In the Modern Synthesis, the ontology of species is context-dependent: species are seen as "individuals" at any instant in geological time; through time, species-lineages are class-like entities regularly transforming themselves into other, descendant species. Moreover, at any one instant in time, species are predominantly construed as reproductive communities; through time, they are seen as economic entities, bound together by the joint possession of anatomical similarities among constituent organisms. It is argued that a more complete picture sees species as spatiotemporally bounded (...) historical "individuals", hence as reproductive communities in time as well as space; that species are not economic units; and that a complete evolutionary theory must address large-scale economic units as well as large-scale informational units, visualizing particular instances of such hierarchically arranged classes as spatiotemporally bounded historical entities -- i.e., as "individuals". (shrink)
Grene's Two Evolutionary Theories (1958), a philosophical analysis of the nature of scientific disputes, itself contributed directly to discourse in evolutionary theory.
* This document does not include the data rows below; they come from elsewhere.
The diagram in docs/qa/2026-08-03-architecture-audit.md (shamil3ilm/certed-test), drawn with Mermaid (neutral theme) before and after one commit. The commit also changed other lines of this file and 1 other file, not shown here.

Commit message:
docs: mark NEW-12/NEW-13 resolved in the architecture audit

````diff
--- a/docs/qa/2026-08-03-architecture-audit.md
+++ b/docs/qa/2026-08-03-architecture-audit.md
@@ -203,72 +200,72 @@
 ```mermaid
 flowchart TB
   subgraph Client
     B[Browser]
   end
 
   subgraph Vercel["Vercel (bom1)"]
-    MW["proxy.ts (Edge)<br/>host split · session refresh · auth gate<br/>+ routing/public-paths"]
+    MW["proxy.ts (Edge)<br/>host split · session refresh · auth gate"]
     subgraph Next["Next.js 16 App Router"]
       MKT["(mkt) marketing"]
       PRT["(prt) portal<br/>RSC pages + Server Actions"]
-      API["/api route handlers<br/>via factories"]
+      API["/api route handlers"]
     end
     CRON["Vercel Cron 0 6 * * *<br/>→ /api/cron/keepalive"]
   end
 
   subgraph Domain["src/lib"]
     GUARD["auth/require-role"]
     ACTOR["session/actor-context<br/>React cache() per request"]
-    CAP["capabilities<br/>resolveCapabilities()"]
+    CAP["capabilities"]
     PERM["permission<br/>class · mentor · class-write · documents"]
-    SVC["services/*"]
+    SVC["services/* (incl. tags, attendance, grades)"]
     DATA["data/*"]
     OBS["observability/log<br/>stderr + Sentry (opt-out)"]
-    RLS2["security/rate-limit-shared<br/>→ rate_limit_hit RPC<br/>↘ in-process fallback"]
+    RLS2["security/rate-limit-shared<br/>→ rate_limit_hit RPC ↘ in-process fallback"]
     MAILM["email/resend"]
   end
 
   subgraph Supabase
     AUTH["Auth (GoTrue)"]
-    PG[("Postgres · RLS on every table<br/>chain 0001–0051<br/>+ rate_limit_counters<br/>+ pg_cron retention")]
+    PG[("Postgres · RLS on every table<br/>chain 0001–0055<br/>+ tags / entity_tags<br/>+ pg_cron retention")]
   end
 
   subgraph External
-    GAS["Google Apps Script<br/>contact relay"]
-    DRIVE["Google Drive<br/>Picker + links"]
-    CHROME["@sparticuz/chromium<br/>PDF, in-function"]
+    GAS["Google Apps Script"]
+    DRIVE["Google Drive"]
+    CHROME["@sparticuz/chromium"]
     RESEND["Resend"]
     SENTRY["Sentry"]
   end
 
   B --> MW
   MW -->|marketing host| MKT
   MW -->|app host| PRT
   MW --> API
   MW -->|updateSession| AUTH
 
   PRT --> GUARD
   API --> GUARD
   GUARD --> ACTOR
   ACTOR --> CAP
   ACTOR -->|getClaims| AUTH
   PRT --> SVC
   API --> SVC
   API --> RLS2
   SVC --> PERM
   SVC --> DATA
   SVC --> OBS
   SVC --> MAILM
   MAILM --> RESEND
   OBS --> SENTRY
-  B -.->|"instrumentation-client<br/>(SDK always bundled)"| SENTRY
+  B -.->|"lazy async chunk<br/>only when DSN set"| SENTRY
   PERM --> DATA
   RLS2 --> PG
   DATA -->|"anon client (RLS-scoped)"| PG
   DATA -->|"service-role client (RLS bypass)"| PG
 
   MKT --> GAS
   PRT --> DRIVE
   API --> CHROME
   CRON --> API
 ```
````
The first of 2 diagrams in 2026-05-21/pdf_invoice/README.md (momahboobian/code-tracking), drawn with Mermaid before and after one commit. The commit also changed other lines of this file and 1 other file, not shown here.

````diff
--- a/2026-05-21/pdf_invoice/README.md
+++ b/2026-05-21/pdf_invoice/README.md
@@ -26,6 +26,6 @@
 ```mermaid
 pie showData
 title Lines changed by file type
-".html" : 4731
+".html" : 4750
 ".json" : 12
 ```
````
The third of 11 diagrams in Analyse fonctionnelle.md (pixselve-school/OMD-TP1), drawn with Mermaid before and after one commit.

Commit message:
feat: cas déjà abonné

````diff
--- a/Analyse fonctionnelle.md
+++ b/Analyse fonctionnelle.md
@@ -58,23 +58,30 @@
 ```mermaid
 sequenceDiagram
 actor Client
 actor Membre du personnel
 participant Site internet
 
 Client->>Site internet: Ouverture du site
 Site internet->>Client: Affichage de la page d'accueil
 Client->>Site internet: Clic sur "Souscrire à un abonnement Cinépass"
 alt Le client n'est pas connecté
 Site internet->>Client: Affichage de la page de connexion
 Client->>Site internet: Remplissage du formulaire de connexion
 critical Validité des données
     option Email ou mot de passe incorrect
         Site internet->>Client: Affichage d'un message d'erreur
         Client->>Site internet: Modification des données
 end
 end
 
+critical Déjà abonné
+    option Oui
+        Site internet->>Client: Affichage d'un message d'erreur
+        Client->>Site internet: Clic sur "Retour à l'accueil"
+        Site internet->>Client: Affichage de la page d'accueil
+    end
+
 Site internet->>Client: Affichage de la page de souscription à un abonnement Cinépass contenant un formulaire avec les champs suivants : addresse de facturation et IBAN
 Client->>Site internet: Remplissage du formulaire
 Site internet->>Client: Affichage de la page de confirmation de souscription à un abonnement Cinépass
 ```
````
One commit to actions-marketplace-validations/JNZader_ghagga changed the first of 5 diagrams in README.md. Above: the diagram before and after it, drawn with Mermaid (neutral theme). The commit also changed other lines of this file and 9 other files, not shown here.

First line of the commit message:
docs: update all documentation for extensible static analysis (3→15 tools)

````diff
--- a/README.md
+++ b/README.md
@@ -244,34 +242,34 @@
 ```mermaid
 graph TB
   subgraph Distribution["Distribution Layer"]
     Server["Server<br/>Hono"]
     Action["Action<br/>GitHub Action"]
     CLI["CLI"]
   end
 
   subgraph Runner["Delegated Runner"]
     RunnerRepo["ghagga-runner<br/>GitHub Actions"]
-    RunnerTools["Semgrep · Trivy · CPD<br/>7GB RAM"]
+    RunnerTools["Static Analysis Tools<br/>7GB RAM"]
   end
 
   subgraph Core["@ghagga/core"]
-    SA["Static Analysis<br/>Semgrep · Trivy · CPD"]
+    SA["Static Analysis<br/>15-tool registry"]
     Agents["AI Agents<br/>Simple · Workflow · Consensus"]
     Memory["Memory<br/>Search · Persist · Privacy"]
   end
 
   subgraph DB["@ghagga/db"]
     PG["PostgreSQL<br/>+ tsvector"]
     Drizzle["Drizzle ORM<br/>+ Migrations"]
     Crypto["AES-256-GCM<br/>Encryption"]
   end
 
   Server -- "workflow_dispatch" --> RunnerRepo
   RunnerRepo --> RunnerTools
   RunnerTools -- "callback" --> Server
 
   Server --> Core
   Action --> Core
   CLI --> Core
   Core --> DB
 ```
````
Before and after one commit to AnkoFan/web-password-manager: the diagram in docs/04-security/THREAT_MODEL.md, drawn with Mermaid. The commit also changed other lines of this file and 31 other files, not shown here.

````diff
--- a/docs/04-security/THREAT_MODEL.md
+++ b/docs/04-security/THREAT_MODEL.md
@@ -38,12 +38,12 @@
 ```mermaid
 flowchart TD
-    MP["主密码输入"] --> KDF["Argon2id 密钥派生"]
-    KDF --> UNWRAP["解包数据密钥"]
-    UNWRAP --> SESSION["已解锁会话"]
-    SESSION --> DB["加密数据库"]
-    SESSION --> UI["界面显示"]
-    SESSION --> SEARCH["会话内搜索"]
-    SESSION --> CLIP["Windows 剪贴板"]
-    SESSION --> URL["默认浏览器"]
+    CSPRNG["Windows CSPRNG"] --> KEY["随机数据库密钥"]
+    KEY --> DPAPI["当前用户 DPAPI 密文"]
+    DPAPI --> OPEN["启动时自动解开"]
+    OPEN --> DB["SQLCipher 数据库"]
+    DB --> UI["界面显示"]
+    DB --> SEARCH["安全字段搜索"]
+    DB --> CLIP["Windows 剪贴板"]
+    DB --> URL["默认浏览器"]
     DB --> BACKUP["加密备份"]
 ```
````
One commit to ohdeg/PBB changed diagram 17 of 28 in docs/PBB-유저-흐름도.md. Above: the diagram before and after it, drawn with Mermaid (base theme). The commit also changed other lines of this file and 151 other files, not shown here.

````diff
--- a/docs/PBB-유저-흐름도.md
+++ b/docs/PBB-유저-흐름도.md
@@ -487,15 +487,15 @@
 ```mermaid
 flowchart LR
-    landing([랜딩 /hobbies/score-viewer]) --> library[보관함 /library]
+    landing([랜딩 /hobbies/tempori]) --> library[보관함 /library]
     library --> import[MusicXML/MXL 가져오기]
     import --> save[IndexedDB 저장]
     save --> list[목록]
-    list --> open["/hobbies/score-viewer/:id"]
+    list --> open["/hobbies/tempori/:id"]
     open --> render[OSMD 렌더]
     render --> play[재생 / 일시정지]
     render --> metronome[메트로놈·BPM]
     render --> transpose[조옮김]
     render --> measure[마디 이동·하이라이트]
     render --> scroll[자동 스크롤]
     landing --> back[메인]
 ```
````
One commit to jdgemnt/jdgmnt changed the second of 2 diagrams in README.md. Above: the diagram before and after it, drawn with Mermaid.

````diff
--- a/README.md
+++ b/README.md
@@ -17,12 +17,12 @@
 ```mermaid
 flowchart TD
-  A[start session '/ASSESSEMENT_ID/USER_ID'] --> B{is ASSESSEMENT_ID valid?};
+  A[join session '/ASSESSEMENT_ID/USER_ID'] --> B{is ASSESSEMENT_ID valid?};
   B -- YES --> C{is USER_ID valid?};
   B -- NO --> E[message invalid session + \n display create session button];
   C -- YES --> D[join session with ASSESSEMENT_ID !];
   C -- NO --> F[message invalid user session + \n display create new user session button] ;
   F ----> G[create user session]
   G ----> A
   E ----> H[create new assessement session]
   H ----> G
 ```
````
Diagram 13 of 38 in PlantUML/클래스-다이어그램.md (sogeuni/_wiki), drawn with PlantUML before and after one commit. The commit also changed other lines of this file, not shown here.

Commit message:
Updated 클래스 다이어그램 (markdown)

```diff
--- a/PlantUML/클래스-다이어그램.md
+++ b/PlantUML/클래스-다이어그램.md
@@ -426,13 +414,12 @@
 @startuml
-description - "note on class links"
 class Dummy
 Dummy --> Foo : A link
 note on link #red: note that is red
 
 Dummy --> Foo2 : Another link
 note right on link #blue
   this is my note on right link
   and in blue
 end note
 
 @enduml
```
I conclude that Grene's descriptions of two rival theories of evolutionary paleontologists — those of George Gaylord Simpson, who stressed traditional Darwinian continuity, and of Otto Schindewolf, who stressed discontinuity in paleontological data — were entirely accurate. But I further argue that both Simpson, as well as Mayr and Dobzhansky, had incorporated notions of discontinuity into their earlier work, (...) but later removed, or at least de-emphasized discontinuity, in their later work. Grene's analysis, published in the year of the Darwinian centennial, was initially treated as a provocative sore point. The paper kept the issue of discontinuity alive in evolutionary theory, and directly influenced work in the 1960s and 1970s, which restored and further elaborated on the significance of discontinuity in evolutionary theory. (shrink)